Big Data 2.0: Critical Roles for Libraries and Librarians
Big Data is a live issue in e-commerce and market intelligence, e-government and politics, national security, and smart healthcare; a key feature of digital scholarship and open science; and an emergent concern for education and the cultural heritage sectors. Big Data 2.0 raises the stakes: the convergence of e-science with business intelligence, crowdsourcing, data analytics, social media, and Web2.0 technologies allows broader and deeper applications, involving cooperative processing of structured and unstructured data.

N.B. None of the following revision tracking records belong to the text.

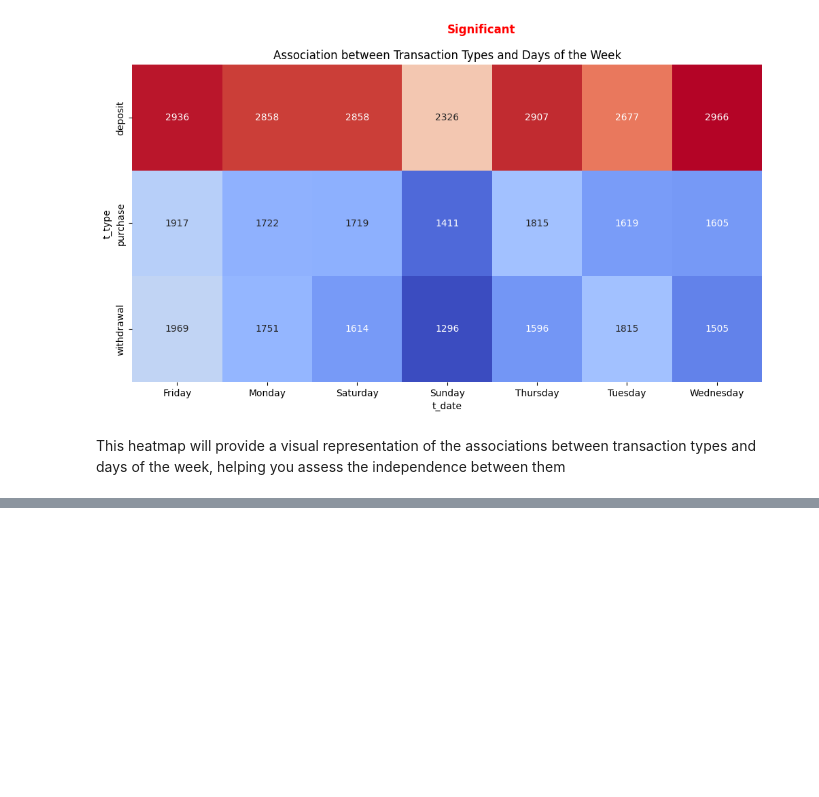
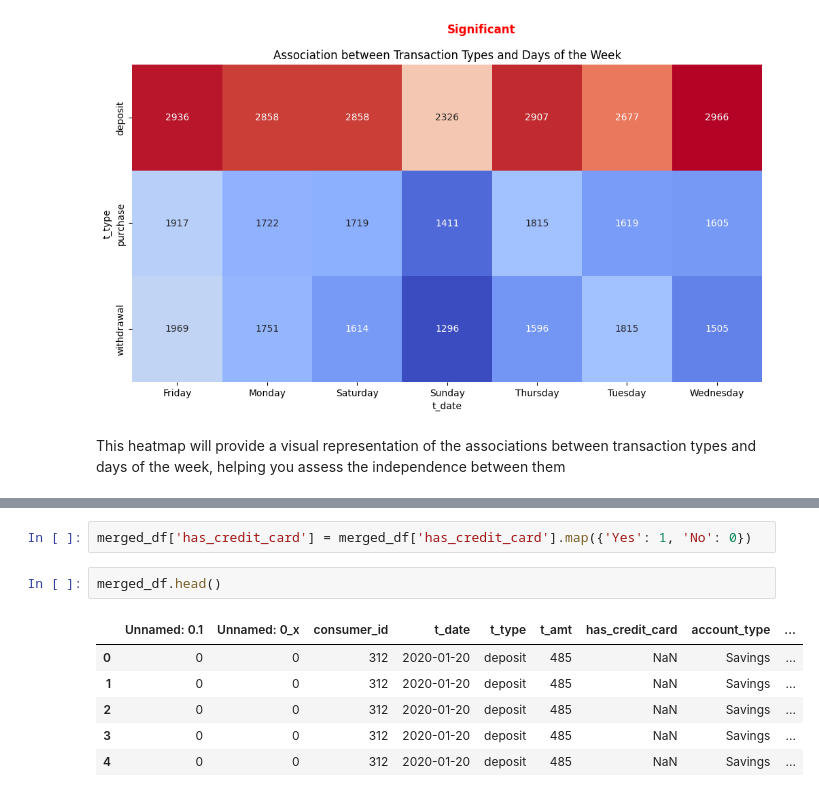
Before and after one commit to himanithakker/Analyzing-Banking-Trends-Customer-Transaction-and-Regional-impact-, a Jupyter notebook: HypothesisTesting.ipynb, the cells around one changed output, grey strips where cells are left out. Saved outputs shown, nothing was run; the diff lists cells and outputs as text; blank space fills up the shorter version.

```diff
--- a/HypothesisTesting.ipynb
+++ b/HypothesisTesting.ipynb
@@ -315,0 +335,11 @@ This heatmap will provide a visual representation of the associations between tr
+# %%
+merged_df['has_credit_card'] = merged_df['has_credit_card'].map({'Yes': 1, 'No': 0})
+# %%
+merged_df.head()
+# %% [output]
+|  | Unnamed: 0.1 | Unnamed: 0_x | consumer_id | t_date | t_type | t_amt | has_credit_card | account_type | ... |
+| 0 | 0 | 0 | 312 | 2020-01-20 | deposit | 485 | NaN | Savings | ... |
+| 1 | 0 | 0 | 312 | 2020-01-20 | deposit | 485 | NaN | Savings | ... |
+| 2 | 0 | 0 | 312 | 2020-01-20 | deposit | 485 | NaN | Savings | ... |
+| 3 | 0 | 0 | 312 | 2020-01-20 | deposit | 485 | NaN | Savings | ... |
+| 4 | 0 | 0 | 312 | 2020-01-20 | deposit | 485 | NaN | Savings | ... |
```
Also changed, not shown: parts of 15 cells of this notebook.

Hype around the "data talent gap" highlights a shortage of candidates for data science jobs with the requisite computational and analytical skills, but informed observers point to an equally critical need for competence in digital curation to ensure proper stewardship of data, best done by institutions with preservation know-how. Libraries already provide data literacy education, research data services, data mining support, and open linked data, but should now engage with the Big Data initiatives launched in the US and globally as collaborative, interdisciplinary, cross-sector endeavors predicated on large-scale community participation.

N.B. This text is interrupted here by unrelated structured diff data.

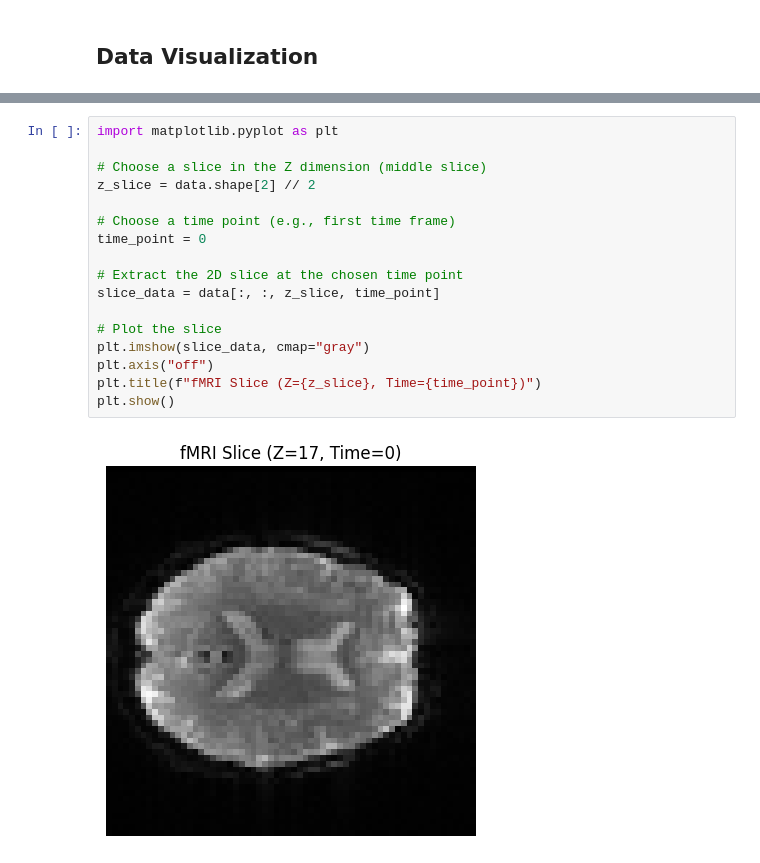
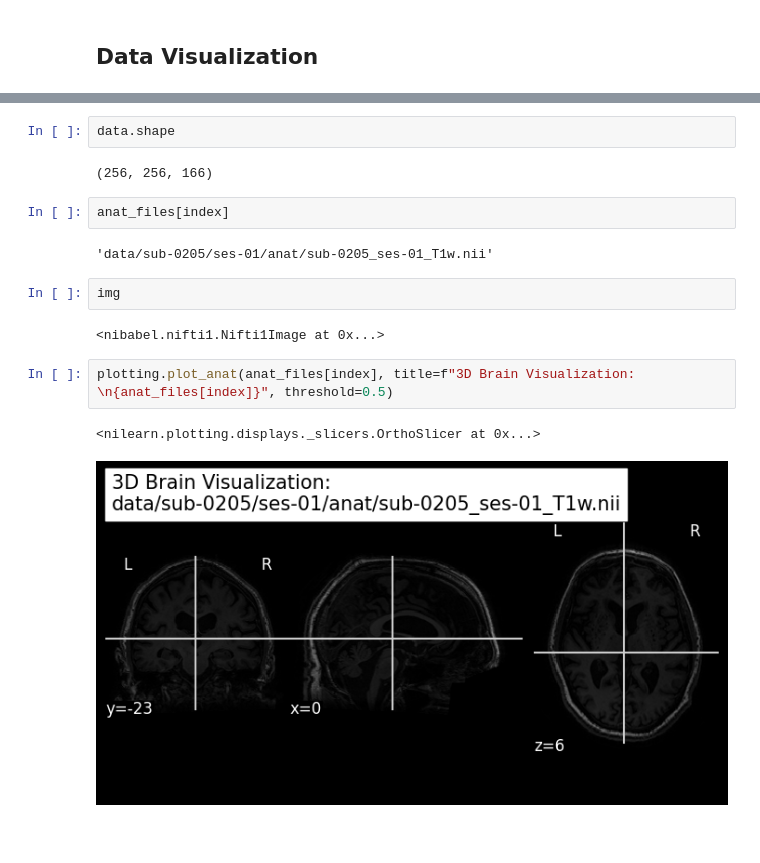
Before and after one commit to efwoods/Parkinsons_Disease_Study, a Jupyter notebook: example_data.ipynb, the cells around one changed output, grey strips where cells are left out. Saved outputs shown, nothing was run; the diff lists cells and outputs as text; blank space fills up the shorter version.

```diff
--- a/example_data.ipynb
+++ b/example_data.ipynb
@@ -142,19 +102,17 @@ Shape of the data: (64, 64, 34, 300)
-# %%
-import matplotlib.pyplot as plt
-
-# Choose a slice in the Z dimension (middle slice)
-z_slice = data.shape[2] // 2
-
-# Choose a time point (e.g., first time frame)
-time_point = 0
-
-# Extract the 2D slice at the chosen time point
-slice_data = data[:, :, z_slice, time_point]
-
-# Plot the slice
-plt.imshow(slice_data, cmap="gray")
-plt.axis("off")
-plt.title(f"fMRI Slice (Z={z_slice}, Time={time_point})")
-plt.show()
-# %% [output]
-[figure, removed]
+# %%
+data.shape
+# %% [output]
+(256, 256, 166)
+# %%
+anat_files[index]
+# %% [output]
+'data/sub-0205/ses-01/anat/sub-0205_ses-01_T1w.nii'
+# %%
+img
+# %% [output]
+<nibabel.nifti1.Nifti1Image at 0x...>
+# %%
+plotting.plot_anat(anat_files[index], title=f"3D Brain Visualization: \n{anat_files[index]}", threshold=0.5)
+# %% [output]
+<nilearn.plotting.displays._slicers.OrthoSlicer at 0x...>
+[figure, added]
```
Also changed, not shown: parts of 28 cells of this notebook, 1 other file.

The session explains how data-intensive research is moving to new levels of technical and organizational complexity, promising advances in human knowledge for the benefit of society, but raising critical issues for institutions and individuals relevant to information professionals.

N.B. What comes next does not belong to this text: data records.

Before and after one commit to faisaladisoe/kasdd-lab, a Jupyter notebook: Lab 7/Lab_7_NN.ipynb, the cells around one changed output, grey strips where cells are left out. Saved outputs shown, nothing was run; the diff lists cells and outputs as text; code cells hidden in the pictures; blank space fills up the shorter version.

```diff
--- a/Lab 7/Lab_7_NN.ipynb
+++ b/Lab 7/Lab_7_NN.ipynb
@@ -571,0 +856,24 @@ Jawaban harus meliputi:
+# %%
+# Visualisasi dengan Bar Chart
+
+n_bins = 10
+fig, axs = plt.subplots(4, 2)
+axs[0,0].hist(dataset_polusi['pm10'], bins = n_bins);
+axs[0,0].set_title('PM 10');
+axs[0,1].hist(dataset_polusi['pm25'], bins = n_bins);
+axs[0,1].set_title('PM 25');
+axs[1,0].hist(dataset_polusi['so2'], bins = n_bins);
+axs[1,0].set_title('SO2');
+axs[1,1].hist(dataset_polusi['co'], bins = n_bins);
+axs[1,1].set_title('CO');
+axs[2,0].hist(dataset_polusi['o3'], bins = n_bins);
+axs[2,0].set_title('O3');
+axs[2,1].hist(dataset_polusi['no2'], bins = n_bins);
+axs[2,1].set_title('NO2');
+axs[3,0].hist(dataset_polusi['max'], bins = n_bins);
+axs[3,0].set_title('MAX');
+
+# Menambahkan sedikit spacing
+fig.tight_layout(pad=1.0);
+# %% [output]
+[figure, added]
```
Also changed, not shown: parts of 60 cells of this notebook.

University of Pittsburgh, Department of Information Culture & Data Stewardship
Sheila Corrall worked in UK public, special, and national libraries in acquisitions, cataloging, reference and information services, before moving into higher education, where she served as university librarian at two institutions and as CIO at a large research university. In 2004, she became Professor of Library & Information Management at the University of Sheffield, then head of the Sheffield iSchool, before moving to the US in 2012 to lead the LIS program at Pittsburgh. She is lead faculty for the academic libraries track at Pitt, where she teaches courses on Academic Libraries, Research Methods, and Academic Culture & Practice. Her research interests include the changing roles and skills of librarians in the digital world, particularly in information literacy, research data, scholarly communications, and the open movement in higher ed. She serves on the advisory boards of Credo Reference and Facet Publishing and on the editorial boards of six international journals.